Stored items from a collection:
-=-=-

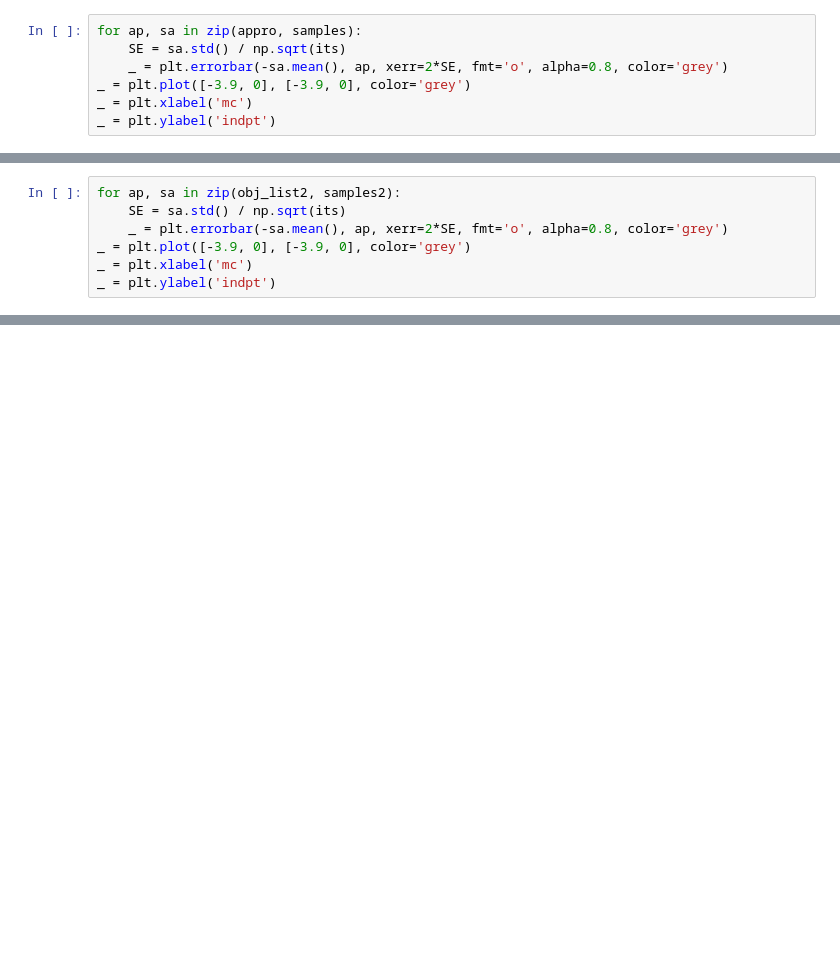
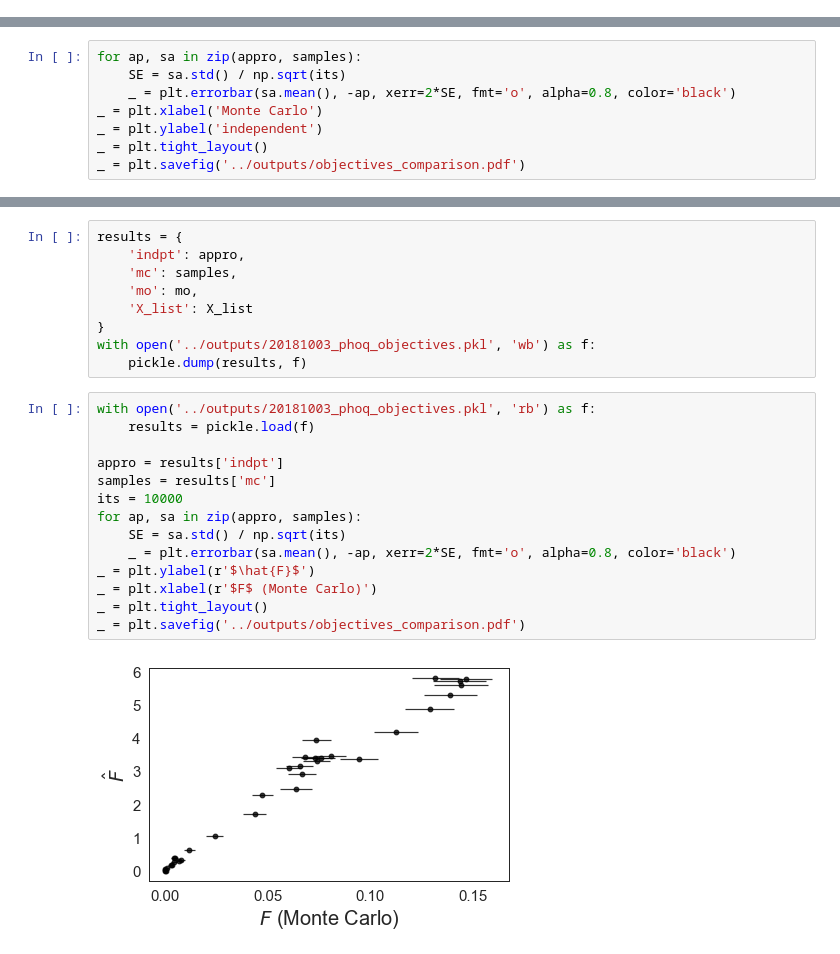
Before and after one commit to yangkky/prob_ssm, a Jupyter notebook: code/plot_objectives.ipynb, the cells around one changed output, grey strips where cells are left out. Drawn from its saved outputs; the diff is of its cells as text; blank space fills up the shorter version.

```diff
--- a/code/plot_objectives.ipynb
+++ b/code/plot_objectives.ipynb
@@ -122,7 +0,0 @@ Wall time: 7min 33s
-# %%
-for ap, sa in zip(appro, samples):
-    SE = sa.std() / np.sqrt(its)
-    _ = plt.errorbar(-sa.mean(), ap, xerr=2*SE, fmt='o', alpha=0.8, color='grey')
-_ = plt.plot([-3.9, 0], [-3.9, 0], color='grey')
-_ = plt.xlabel('mc')
-_ = plt.ylabel('indpt')
@@ -174,7 +0,0 @@ for nn, ob in zip(ns, obj_list2):
-# %%
-for ap, sa in zip(obj_list2, samples2):
-    SE = sa.std() / np.sqrt(its)
-    _ = plt.errorbar(-sa.mean(), ap, xerr=2*SE, fmt='o', alpha=0.8, color='grey')
-_ = plt.plot([-3.9, 0], [-3.9, 0], color='grey')
-_ = plt.xlabel('mc')
-_ = plt.ylabel('indpt')
@@ -204,0 +170,8 @@ tensor(0.)
+# %%
+for ap, sa in zip(appro, samples):
+    SE = sa.std() / np.sqrt(its)
+    _ = plt.errorbar(sa.mean(), -ap, xerr=2*SE, fmt='o', alpha=0.8, color='black')
+_ = plt.xlabel('Monte Carlo')
+_ = plt.ylabel('independent')
+_ = plt.tight_layout()
+_ = plt.savefig('../outputs/objectives_comparison.pdf')
@@ -204,0 +180,25 @@ tensor(0.)
+# %%
+results = {
+    'indpt': appro,
+    'mc': samples,
+    'mo': mo,
+    'X_list': X_list
+}
+with open('../outputs/20181003_phoq_objectives.pkl', 'wb') as f:
+    pickle.dump(results, f)
+# %%
+with open('../outputs/20181003_phoq_objectives.pkl', 'rb') as f:
+    results = pickle.load(f)
+
+appro = results['indpt']
+samples = results['mc']
+its = 10000
+for ap, sa in zip(appro, samples):
+    SE = sa.std() / np.sqrt(its)
+    _ = plt.errorbar(sa.mean(), -ap, xerr=2*SE, fmt='o', alpha=0.8, color='black')
+_ = plt.ylabel(r'$\hat{F}$')
+_ = plt.xlabel(r'$F$ (Monte Carlo)')
+_ = plt.tight_layout()
+_ = plt.savefig('../outputs/objectives_comparison.pdf')
+# %% [output]
+[figure, added]
```
Also changed, not shown: parts of 37 cells of this notebook, 19 other files.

-=-=-

* [TASK INSTRUCTIONS]
When copying the records, reproduce every entry exactly and omit all pictures.

* [THE ANSWER]
Before and after one commit to yangkky/prob_ssm, a Jupyter notebook: code/plot_objectives.ipynb, the cells around one changed output, grey strips where cells are left out. Drawn from its saved outputs; the diff is of its cells as text; blank space fills up the shorter version.

```diff
--- a/code/plot_objectives.ipynb
+++ b/code/plot_objectives.ipynb
@@ -122,7 +0,0 @@ Wall time: 7min 33s
-# %%
-for ap, sa in zip(appro, samples):
-    SE = sa.std() / np.sqrt(its)
-    _ = plt.errorbar(-sa.mean(), ap, xerr=2*SE, fmt='o', alpha=0.8, color='grey')
-_ = plt.plot([-3.9, 0], [-3.9, 0], color='grey')
-_ = plt.xlabel('mc')
-_ = plt.ylabel('indpt')
@@ -174,7 +0,0 @@ for nn, ob in zip(ns, obj_list2):
-# %%
-for ap, sa in zip(obj_list2, samples2):
-    SE = sa.std() / np.sqrt(its)
-    _ = plt.errorbar(-sa.mean(), ap, xerr=2*SE, fmt='o', alpha=0.8, color='grey')
-_ = plt.plot([-3.9, 0], [-3.9, 0], color='grey')
-_ = plt.xlabel('mc')
-_ = plt.ylabel('indpt')
@@ -204,0 +170,8 @@ tensor(0.)
+# %%
+for ap, sa in zip(appro, samples):
+    SE = sa.std() / np.sqrt(its)
+    _ = plt.errorbar(sa.mean(), -ap, xerr=2*SE, fmt='o', alpha=0.8, color='black')
+_ = plt.xlabel('Monte Carlo')
+_ = plt.ylabel('independent')
+_ = plt.tight_layout()
+_ = plt.savefig('../outputs/objectives_comparison.pdf')
@@ -204,0 +180,25 @@ tensor(0.)
+# %%
+results = {
+    'indpt': appro,
+    'mc': samples,
+    'mo': mo,
+    'X_list': X_list
+}
+with open('../outputs/20181003_phoq_objectives.pkl', 'wb') as f:
+    pickle.dump(results, f)
+# %%
+with open('../outputs/20181003_phoq_objectives.pkl', 'rb') as f:
+    results = pickle.load(f)
+
+appro = results['indpt']
+samples = results['mc']
+its = 10000
+for ap, sa in zip(appro, samples):
+    SE = sa.std() / np.sqrt(its)
+    _ = plt.errorbar(sa.mean(), -ap, xerr=2*SE, fmt='o', alpha=0.8, color='black')
+_ = plt.ylabel(r'$\hat{F}$')
+_ = plt.xlabel(r'$F$ (Monte Carlo)')
+_ = plt.tight_layout()
+_ = plt.savefig('../outputs/objectives_comparison.pdf')
+# %% [output]
+[figure, added]
```
Also changed, not shown: parts of 37 cells of this notebook, 19 other files.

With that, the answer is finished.